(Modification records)
-.-.-
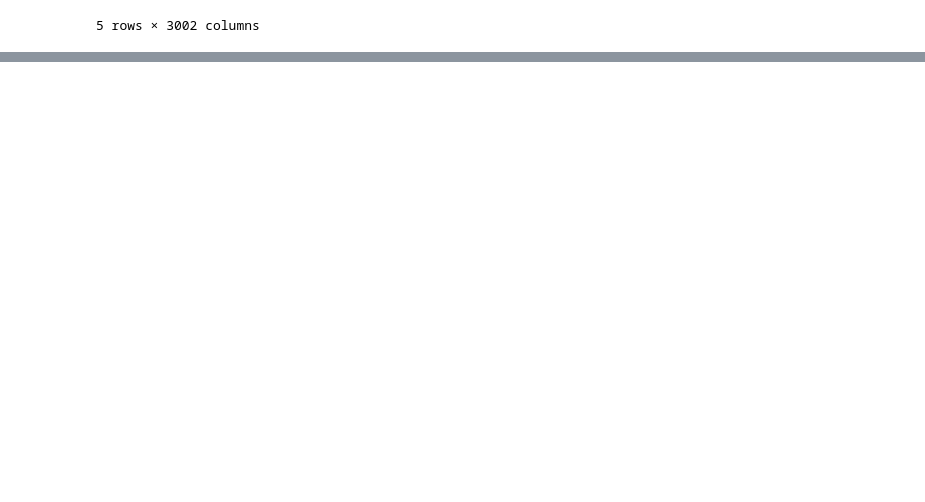
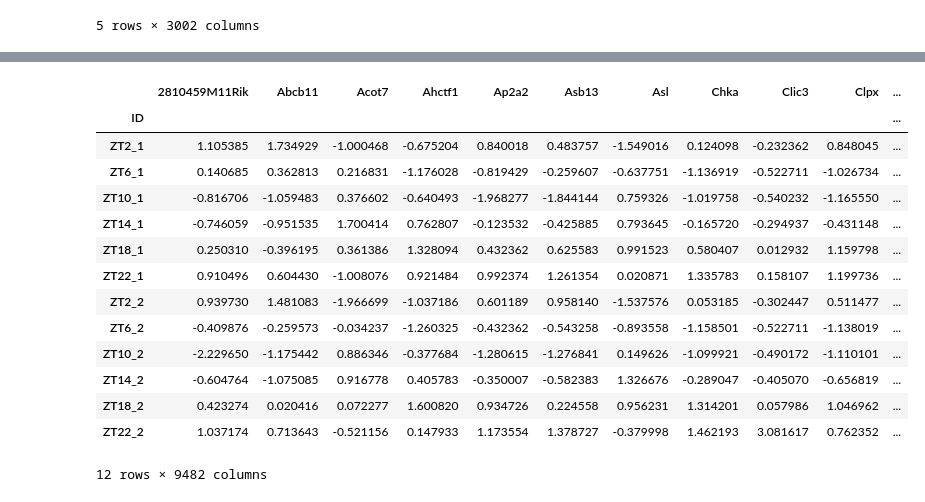
Before and after one commit to galopyz/hprc, a Jupyter notebook: Create_data.ipynb, the cells around one changed output, grey strips where cells are left out. Drawn from its saved outputs; the diff is of its cells as text; code cells hidden in the pictures; blank space fills up the shorter version.

Commit message:
Add bulk_data

```diff
--- a/Create_data.ipynb
+++ b/Create_data.ipynb
@@ -75,3 +92,22 @@ bulk_data['code'] = [0,1,2,3,4,5,0,1,2,3,4,5]
+# %%
+bulk_data.to_csv(path/'bulk_data.csv', index_label='ID')
+pd.read_csv(path/'bulk_data.csv', index_col='ID', low_memory=False)911
+# %% [output]
+|  | 2810459M11Rik | Abcb11 | Acot7 | Ahctf1 | Ap2a2 | Asb13 | Asl | Chka | Clic3 | Clpx | ... |
+| ID |  |  |  |  |  |  |  |  |  |  | ... |
+| ZT2_1 | 1.105385 | 1.734929 | -1.000468 | -0.675204 | 0.840018 | 0.483757 | -1.549016 | 0.124098 | -0.232362 | 0.848045 | ... |
+| ZT6_1 | 0.140685 | 0.362813 | 0.216831 | -1.176028 | -0.819429 | -0.259607 | -0.637751 | -1.136919 | -0.522711 | -1.026734 | ... |
+| ZT10_1 | -0.816706 | -1.059483 | 0.376602 | -0.640493 | -1.968277 | -1.844144 | 0.759326 | -1.019758 | -0.540232 | -1.165550 | ... |
+| ZT14_1 | -0.746059 | -0.951535 | 1.700414 | 0.762807 | -0.123532 | -0.425885 | 0.793645 | -0.165720 | -0.294937 | -0.431148 | ... |
+| ZT18_1 | 0.250310 | -0.396195 | 0.361386 | 1.328094 | 0.432362 | 0.625583 | 0.991523 | 0.580407 | 0.012932 | 1.159798 | ... |
+| ZT22_1 | 0.910496 | 0.604430 | -1.008076 | 0.921484 | 0.992374 | 1.261354 | 0.020871 | 1.335783 | 0.158107 | 1.199736 | ... |
+| ZT2_2 | 0.939730 | 1.481083 | -1.966699 | -1.037186 | 0.601189 | 0.958140 | -1.537576 | 0.053185 | -0.302447 | 0.511477 | ... |
+| ZT6_2 | -0.409876 | -0.259573 | -0.034237 | -1.260325 | -0.432362 | -0.543258 | -0.893558 | -1.158501 | -0.522711 | -1.138019 | ... |
+| ZT10_2 | -2.229650 | -1.175442 | 0.886346 | -0.377684 | -1.280615 | -1.276841 | 0.149626 | -1.099921 | -0.490172 | -1.110101 | ... |
+| ZT14_2 | -0.604764 | -1.075085 | 0.916778 | 0.405783 | -0.350007 | -0.582383 | 1.326676 | -0.289047 | -0.405070 | -0.656819 | ... |
+| ZT18_2 | 0.423274 | 0.020416 | 0.072277 | 1.600820 | 0.934726 | 0.224558 | 0.956231 | 1.314201 | 0.057986 | 1.046962 | ... |
+| ZT22_2 | 1.037174 | 0.713643 | -0.521156 | 0.147933 | 1.173554 | 1.378727 | -0.379998 | 1.462193 | 3.081617 | 0.762352 | ... |
+12 rows × 9482 columns
 # %%
 df2 = pd.DataFrame(np.random.normal(size=(15992, 9482)), columns=bulk_data.columns)
 df.reset_index(inplace=True)
```
Also changed, not shown: parts of 1 cell of this notebook.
-.-.-
▶ **Assigned task**
Filtering the entries above by the word "ipynb", copy each line that matches.

▶ **Result of the exercise**
Before and after one commit to galopyz/hprc, a Jupyter notebook: Create_data.ipynb, the cells around one changed output, grey strips where cells are left out. Drawn from its saved outputs; the diff is of its cells as text; code cells hidden in the pictures; blank space fills up the shorter version.
--- a/Create_data.ipynb
+++ b/Create_data.ipynb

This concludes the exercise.